◆ Problem to solve
Return the entries that follow exactly, with no images.

++++++++++

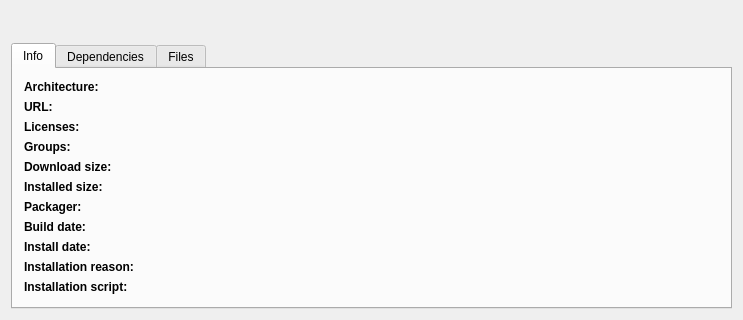
This is src/mainwindow.ui in Shatur/orson as Qt 5 draws it before an edit; both pictures show x 0 to 743 and y 265 to 585 of the 743 by 585 pixel window. The edited form follows.
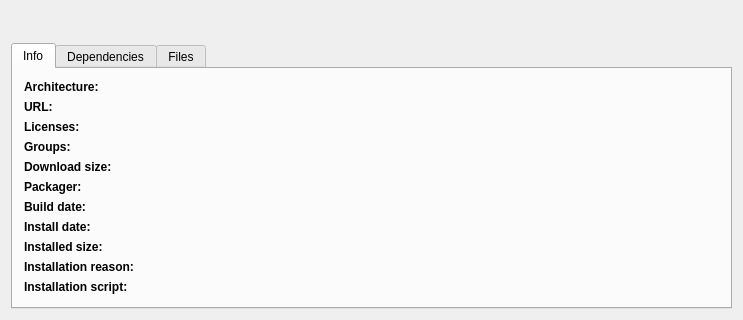
This is the edited form. Custom widgets are drawn as their Qt base class.

Commit message: Fix the display infromation

Diff of the .ui file:
```diff
--- a/src/mainwindow.ui
+++ b/src/mainwindow.ui
@@ -256,16 +256,6 @@
           </property>
          </widget>
         </item>
-        <item row="5" column="0">
-         <widget class="QLabel" name="installedSizeTitleLabel">
-          <property name="styleSheet">
-           <string notr="true">font-weight: bold;</string>
-          </property>
-          <property name="text">
-           <string>Installed size:</string>
-          </property>
-         </widget>
-        </item>
         <item row="6" column="0">
          <widget class="QLabel" name="packagerTitleLabel">
           <property name="styleSheet">
@@ -306,7 +296,7 @@
           </property>
          </widget>
         </item>
-        <item row="8" column="0">
+        <item row="9" column="0">
          <widget class="QLabel" name="installDateTitleLabel">
           <property name="styleSheet">
            <string notr="true">font-weight: bold;</string>
@@ -316,7 +306,7 @@
           </property>
          </widget>
         </item>
-        <item row="8" column="1">
+        <item row="9" column="1">
          <widget class="QLabel" name="installDateLabel">
           <property name="text">
            <string/>
@@ -326,7 +316,7 @@
           </property>
          </widget>
         </item>
-        <item row="9" column="0">
+        <item row="11" column="0">
          <widget class="QLabel" name="reasonTitleLabel">
           <property name="styleSheet">
            <string notr="true">font-weight: bold;</string>
@@ -336,7 +326,7 @@
           </property>
          </widget>
         </item>
-        <item row="9" column="1">
+        <item row="11" column="1">
          <widget class="QLabel" name="reasonLabel">
           <property name="text">
            <string/>
@@ -346,7 +336,7 @@
           </property>
          </widget>
         </item>
-        <item row="10" column="0">
+        <item row="12" column="0">
          <widget class="QLabel" name="scriptTitleLabel">
           <property name="styleSheet">
            <string notr="true">font-weight: bold;</string>
@@ -356,7 +346,7 @@
           </property>
          </widget>
         </item>
-        <item row="10" column="1">
+        <item row="12" column="1">
          <widget class="QLabel" name="scriptLabel">
           <property name="text">
            <string/>
@@ -366,7 +356,17 @@
           </property>
          </widget>
         </item>
-        <item row="5" column="1">
+        <item row="10" column="0">
+         <widget class="QLabel" name="installedSizeTitleLabel">
+          <property name="styleSheet">
+           <string notr="true">font-weight: bold;</string>
+          </property>
+          <property name="text">
+           <string>Installed size:</string>
+          </property>
+         </widget>
+        </item>
+        <item row="10" column="1">
          <widget class="QLabel" name="installedSizeLabel">
           <property name="text">
            <string/>
@@ -394,7 +394,7 @@
              <x>0</x>
              <y>0</y>
              <width>707</width>
-             <height>255</height>
+             <height>267</height>
             </rect>
            </property>
            <layout class="QFormLayout" name="depsContentLayout">
```
The commit also changes 2 other files.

++++++++++

◆ Solution to this exercise
This is src/mainwindow.ui in Shatur/orson as Qt 5 draws it before an edit; both pictures show x 0 to 743 and y 265 to 585 of the 743 by 585 pixel window. The edited form follows.
This is the edited form. Custom widgets are drawn as their Qt base class.

Commit message: Fix the display infromation

Diff of the .ui file:
```diff
--- a/src/mainwindow.ui
+++ b/src/mainwindow.ui
@@ -256,16 +256,6 @@
           </property>
          </widget>
         </item>
-        <item row="5" column="0">
-         <widget class="QLabel" name="installedSizeTitleLabel">
-          <property name="styleSheet">
-           <string notr="true">font-weight: bold;</string>
-          </property>
-          <property name="text">
-           <string>Installed size:</string>
-          </property>
-         </widget>
-        </item>
         <item row="6" column="0">
          <widget class="QLabel" name="packagerTitleLabel">
           <property name="styleSheet">
@@ -306,7 +296,7 @@
           </property>
          </widget>
         </item>
-        <item row="8" column="0">
+        <item row="9" column="0">
          <widget class="QLabel" name="installDateTitleLabel">
           <property name="styleSheet">
            <string notr="true">font-weight: bold;</string>
@@ -316,7 +306,7 @@
           </property>
          </widget>
         </item>
-        <item row="8" column="1">
+        <item row="9" column="1">
          <widget class="QLabel" name="installDateLabel">
           <property name="text">
            <string/>
@@ -326,7 +316,7 @@
           </property>
          </widget>
         </item>
-        <item row="9" column="0">
+        <item row="11" column="0">
          <widget class="QLabel" name="reasonTitleLabel">
           <property name="styleSheet">
            <string notr="true">font-weight: bold;</string>
@@ -336,7 +326,7 @@
           </property>
          </widget>
         </item>
-        <item row="9" column="1">
+        <item row="11" column="1">
          <widget class="QLabel" name="reasonLabel">
           <property name="text">
            <string/>
@@ -346,7 +336,7 @@
           </property>
          </widget>
         </item>
-        <item row="10" column="0">
+        <item row="12" column="0">
          <widget class="QLabel" name="scriptTitleLabel">
           <property name="styleSheet">
            <string notr="true">font-weight: bold;</string>
@@ -356,7 +346,7 @@
           </property>
          </widget>
         </item>
-        <item row="10" column="1">
+        <item row="12" column="1">
          <widget class="QLabel" name="scriptLabel">
           <property name="text">
            <string/>
@@ -366,7 +356,17 @@
           </property>
          </widget>
         </item>
-        <item row="5" column="1">
+        <item row="10" column="0">
+         <widget class="QLabel" name="installedSizeTitleLabel">
+          <property name="styleSheet">
+           <string notr="true">font-weight: bold;</string>
+          </property>
+          <property name="text">
+           <string>Installed size:</string>
+          </property>
+         </widget>
+        </item>
+        <item row="10" column="1">
          <widget class="QLabel" name="installedSizeLabel">
           <property name="text">
            <string/>
@@ -394,7 +394,7 @@
              <x>0</x>
              <y>0</y>
              <width>707</width>
-             <height>255</height>
+             <height>267</height>
             </rect>
            </property>
            <layout class="QFormLayout" name="depsContentLayout">
```
The commit also changes 2 other files.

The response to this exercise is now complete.